Roar greets bill to ban risky animals
Jim Nesbitt, Staff Writer
The bill would ban private ownership of animals deemed "inherently dangerous," including lions, tigers, apes, monkeys and venomous snakes not indigenous to
Several weeks ago, the bill appeared to be dead, bottled up in a committee that kept it from meeting the legislature’s "crossover" deadline.
But the bill’s sponsor, Sen. Ed Jones, a Democrat from
"I’m not going to put anybody out of business," Jones said. "I’m not going to ban all animals. I just want to make sure what we have are kept for properly."
Jones said his primary purpose is to outlaw the keeping of tigers, lions and other larger, dangerous carnivores in "backyard" cages by people with little or no training.
This is the latest twist in a legislative initiative started after a 10-year-old
Roger Bone is a lobbyist hired by the group backing the bill, the Animal Protection Institute of Sacramento,

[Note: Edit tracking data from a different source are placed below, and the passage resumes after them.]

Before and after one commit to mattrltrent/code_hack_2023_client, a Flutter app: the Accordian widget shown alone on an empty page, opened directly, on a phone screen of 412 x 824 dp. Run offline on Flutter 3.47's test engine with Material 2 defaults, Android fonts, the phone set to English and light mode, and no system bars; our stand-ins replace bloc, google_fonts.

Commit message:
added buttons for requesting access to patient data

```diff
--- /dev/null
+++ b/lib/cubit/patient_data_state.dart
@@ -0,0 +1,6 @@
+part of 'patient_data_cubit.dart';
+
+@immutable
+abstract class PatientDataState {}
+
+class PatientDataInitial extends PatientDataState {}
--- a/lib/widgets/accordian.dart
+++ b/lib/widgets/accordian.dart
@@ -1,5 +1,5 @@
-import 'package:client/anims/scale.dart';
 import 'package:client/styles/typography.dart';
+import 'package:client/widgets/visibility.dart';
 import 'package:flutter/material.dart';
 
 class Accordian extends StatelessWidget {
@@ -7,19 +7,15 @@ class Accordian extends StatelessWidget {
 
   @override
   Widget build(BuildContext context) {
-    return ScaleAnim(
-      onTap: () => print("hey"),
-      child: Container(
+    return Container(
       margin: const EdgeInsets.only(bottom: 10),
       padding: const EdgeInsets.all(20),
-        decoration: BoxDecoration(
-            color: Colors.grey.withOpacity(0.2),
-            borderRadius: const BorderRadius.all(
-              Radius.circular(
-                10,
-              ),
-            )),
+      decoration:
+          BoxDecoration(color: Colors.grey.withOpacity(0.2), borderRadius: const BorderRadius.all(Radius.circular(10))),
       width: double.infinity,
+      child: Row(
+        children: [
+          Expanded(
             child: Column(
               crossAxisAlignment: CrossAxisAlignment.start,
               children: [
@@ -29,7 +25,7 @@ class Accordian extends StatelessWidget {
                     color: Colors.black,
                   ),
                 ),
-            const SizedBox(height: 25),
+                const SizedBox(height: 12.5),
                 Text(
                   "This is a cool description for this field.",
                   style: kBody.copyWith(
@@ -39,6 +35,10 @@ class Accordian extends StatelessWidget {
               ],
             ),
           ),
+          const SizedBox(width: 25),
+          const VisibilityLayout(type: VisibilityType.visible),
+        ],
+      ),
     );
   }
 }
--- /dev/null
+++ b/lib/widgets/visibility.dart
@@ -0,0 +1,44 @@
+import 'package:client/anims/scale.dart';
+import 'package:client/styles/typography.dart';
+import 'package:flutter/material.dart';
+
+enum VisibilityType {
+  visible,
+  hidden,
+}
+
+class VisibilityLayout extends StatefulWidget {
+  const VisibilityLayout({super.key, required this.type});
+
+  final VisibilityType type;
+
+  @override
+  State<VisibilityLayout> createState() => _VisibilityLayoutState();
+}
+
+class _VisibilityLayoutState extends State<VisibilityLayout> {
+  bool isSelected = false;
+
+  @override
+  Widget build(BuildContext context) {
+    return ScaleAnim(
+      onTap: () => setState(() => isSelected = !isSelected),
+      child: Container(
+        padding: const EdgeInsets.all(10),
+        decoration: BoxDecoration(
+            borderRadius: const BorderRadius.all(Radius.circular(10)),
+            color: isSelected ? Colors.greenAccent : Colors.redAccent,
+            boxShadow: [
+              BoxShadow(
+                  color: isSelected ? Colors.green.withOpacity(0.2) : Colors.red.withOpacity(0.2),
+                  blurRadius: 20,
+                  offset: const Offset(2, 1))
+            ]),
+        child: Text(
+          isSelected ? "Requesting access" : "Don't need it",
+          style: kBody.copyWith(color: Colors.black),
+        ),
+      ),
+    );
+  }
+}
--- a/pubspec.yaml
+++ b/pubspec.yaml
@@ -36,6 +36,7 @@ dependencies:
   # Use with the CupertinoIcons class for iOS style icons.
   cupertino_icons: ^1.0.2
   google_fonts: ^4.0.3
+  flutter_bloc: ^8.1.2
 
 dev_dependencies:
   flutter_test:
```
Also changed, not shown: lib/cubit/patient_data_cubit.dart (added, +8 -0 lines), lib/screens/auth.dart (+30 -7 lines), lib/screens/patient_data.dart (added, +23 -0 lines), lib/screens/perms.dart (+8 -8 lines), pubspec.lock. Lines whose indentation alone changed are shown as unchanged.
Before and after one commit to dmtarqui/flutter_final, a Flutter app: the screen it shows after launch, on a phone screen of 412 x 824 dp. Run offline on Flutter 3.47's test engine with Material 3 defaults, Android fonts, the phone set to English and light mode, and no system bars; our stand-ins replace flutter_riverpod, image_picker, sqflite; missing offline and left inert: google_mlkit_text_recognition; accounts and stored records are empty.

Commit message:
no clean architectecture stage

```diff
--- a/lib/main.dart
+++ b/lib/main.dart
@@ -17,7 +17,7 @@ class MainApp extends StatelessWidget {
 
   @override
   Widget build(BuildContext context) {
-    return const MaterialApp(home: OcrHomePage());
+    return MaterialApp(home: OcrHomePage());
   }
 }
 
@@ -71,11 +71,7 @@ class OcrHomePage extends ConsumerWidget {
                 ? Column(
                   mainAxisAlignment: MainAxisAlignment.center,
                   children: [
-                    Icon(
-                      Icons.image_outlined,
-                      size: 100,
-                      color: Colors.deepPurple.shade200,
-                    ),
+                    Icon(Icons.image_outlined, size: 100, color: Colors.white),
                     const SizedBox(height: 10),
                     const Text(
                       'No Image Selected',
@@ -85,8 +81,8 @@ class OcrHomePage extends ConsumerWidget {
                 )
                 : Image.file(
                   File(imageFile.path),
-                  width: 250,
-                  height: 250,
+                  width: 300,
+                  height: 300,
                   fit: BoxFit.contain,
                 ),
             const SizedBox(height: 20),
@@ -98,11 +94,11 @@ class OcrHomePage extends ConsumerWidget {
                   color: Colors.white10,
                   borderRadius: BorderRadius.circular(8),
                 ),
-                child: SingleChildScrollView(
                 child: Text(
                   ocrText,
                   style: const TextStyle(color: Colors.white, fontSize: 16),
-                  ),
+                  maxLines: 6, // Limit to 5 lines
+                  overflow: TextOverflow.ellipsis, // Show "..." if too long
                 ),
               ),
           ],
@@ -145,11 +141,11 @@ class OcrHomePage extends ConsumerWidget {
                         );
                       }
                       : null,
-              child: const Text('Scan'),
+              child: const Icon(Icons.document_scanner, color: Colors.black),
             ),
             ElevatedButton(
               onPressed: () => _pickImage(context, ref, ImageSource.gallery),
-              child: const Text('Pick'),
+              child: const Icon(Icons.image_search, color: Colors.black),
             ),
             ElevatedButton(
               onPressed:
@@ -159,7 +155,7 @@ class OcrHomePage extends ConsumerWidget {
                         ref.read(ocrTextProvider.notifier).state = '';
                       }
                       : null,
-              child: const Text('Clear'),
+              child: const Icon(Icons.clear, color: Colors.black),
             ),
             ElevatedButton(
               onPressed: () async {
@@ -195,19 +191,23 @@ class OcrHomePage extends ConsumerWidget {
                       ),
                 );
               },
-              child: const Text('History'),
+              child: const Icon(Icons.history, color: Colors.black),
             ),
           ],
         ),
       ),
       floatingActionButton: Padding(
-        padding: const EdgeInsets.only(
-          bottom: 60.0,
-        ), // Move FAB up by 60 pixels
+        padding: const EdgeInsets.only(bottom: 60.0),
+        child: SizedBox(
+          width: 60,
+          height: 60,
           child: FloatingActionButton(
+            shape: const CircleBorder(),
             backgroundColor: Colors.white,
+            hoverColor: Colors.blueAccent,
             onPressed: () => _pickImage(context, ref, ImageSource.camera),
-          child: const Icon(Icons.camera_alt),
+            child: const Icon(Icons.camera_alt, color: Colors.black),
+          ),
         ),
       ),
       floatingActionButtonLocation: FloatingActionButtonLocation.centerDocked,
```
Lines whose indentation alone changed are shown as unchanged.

Opponents of Jones’ bill say the API-backed measure reaches far beyond the threat posed by risky critters kept in the backyard. They say it threatens serious reptile collectors, people who use exotic animals in traveling education programs for schools, and small, private institutions such as the Cape Fear Serpentarium in
"If this bill has been redrafted to keep Billy Bob from keeping a tiger chained in the backyard or a rattlesnake in a glass case, we can stand behind that," said Tanith Tyrr, reptile curator at the serpentarium. "But I’m afraid because we know who wrote this bill. They’re trying to push something through to prevent legitimate professionals from keeping and helping these animals."
Jones said he has drafted changes to the bill to address these concerns and promised to remove four large constrictor snakes and venomous snakes that aren’t indigenous to
"Reptiles are not what’s killing us out here," he said "It’s the person who has his tiger running around and not properly caged."
Opponents of Jones’ bill are also critical of a legislative study committee headed by officials at the
"It’s a little curious to me why this is being pushed so hard when there’s no one in North Carolina except the zoo and API pushing it so heavily," said Mary Ann McBride, assistant state veterinarian and member of the study committee. "Do we really want a
But Dr. David Jones, zoo director, said the API-backed bill and the study committee aren’t a coordinated effort. Jones said that, as a state agency, the zoo doesn’t support specific bills, but he thinks it’s important to restrict the ownership of exotic animals and establish higher standards for zoos and sanctuaries.
Staff writer Jim Nesbitt can be reached at 829-8955 or email@example.com.